There is scant epigraphic evidence from Gariannum, and the only classical mention of the fort occurs in the Notitia Dignitatum of the 4th/5th century. The Burgh Castle entry in this document occurs between Branodunum (Brancaster, Norfolk) and Regulbium (Reculver, Kent).
Praepositus equitum stablesianorum Gariannonensium, Gariannonor
“The commander of the Horsemen of the Gariannum Stables at Gariannum.”
Classical references to Burgh Castle
The Burgh Castle fort is not mentioned in the second century geographical work by Ptolemy, which is not surprising since the Saxon shore fort was not built until the fourth century. The River Yare does appear, however, and is named the Gariennus Flumen, between the Metaris Aestuarium (the Wash) to the north and an unnamed promontory to the south. The name Gariannonum has been thought to derive from a Celtic root meaning “babbling river,” which may refer to the River Yare at Burgh Castle, although the derivation is uncertain.
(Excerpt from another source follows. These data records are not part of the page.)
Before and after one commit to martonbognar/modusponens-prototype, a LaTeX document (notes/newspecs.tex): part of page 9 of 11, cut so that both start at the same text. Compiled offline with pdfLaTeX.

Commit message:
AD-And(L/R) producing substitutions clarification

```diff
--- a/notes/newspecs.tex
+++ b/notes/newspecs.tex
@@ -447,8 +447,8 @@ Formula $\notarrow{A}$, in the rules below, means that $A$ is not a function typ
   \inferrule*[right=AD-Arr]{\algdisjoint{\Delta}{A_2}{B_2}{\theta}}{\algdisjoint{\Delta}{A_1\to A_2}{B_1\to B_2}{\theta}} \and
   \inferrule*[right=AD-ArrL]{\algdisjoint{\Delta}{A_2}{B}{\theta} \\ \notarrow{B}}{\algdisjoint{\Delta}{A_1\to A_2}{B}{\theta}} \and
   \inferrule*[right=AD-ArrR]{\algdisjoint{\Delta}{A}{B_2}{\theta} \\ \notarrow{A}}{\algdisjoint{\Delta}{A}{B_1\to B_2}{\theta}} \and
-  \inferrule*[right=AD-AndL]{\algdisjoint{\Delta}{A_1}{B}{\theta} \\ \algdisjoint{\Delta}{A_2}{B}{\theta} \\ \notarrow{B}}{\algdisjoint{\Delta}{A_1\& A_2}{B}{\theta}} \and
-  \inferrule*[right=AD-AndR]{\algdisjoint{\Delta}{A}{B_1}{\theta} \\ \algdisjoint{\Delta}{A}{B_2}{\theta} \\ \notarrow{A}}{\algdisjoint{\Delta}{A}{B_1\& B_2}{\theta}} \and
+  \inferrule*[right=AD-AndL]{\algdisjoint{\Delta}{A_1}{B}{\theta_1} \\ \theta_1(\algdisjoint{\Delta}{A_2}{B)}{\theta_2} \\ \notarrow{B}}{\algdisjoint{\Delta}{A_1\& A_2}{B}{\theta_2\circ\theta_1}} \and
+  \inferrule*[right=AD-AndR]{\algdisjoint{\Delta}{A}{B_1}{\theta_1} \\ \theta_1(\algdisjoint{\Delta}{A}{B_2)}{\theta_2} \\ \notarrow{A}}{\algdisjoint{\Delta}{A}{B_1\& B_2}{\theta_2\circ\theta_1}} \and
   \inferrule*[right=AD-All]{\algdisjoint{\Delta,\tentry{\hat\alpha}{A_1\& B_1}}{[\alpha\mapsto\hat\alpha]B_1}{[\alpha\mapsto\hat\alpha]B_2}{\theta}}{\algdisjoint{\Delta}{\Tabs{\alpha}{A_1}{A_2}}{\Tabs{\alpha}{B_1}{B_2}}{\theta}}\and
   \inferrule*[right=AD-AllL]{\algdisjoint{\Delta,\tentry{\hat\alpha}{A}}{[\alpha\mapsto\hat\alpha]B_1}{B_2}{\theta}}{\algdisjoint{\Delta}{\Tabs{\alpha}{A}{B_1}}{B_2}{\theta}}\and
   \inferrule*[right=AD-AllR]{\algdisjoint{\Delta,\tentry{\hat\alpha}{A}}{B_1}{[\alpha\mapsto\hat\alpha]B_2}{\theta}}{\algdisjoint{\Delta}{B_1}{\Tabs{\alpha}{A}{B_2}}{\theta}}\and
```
Roman Roads near Burgh Castle
There are no known Roman roads to/from Gariannum and it is possible, indeed likely, that the fort was supplied by sea. There was further inland communication via the Gariannus Fluvius (River Yare) to Venta Icenorum (Caistor by Norwich) and via the River Bure to the settlement at Brampton. There is a discussion of the possible overland routes in the entry for the settlement at Caister on Sea, which lay around seven miles to the north, and with which some sea-borne communication must have been maintained.
References for Gariannvm
- The Archaeology of Roman Britain by R.G. Collingwood (Methuen, London, 1930);
- Air Reconnaissance of Southern Britain by J.K. St. Joseph in J.R.S. xliii (1953) pp.81-97;
- The Roman Shore Forts – Coastal Defences of Southern Britain by Andrew Pearson (Tempus, Stroud, 2002);
Map References for Gariannvm
NGRef: TG470046 OSMap: LR134
Sites near Burgh Castle (Gariannonum?) Roman Fort
- Caister on Sea Roman Fort (9 km)
Saxon Shore Fort
- Caistor St. Edmund (Venta Icenorum) Roman Town (24 km)
British Capital and Temple Or Shrine
- Horstead Temporary Camp (26 km)
Marching or Temporary Camp
- Brampton Roman Settlement (31 km)
Minor Settlement and Pottery
- Crownthorpe Temple (39 km)
Temple Or Shrine
- Villa Faustini (Scole) (42 km)
- Sinomagi? (Saxmundham) (42 km)
- Billingford Settlement (49 km)
- Wattisfield (55 km)
- Swaffham (57 km)
Visiting Burgh Castle (Gariannonum?) Roman Fort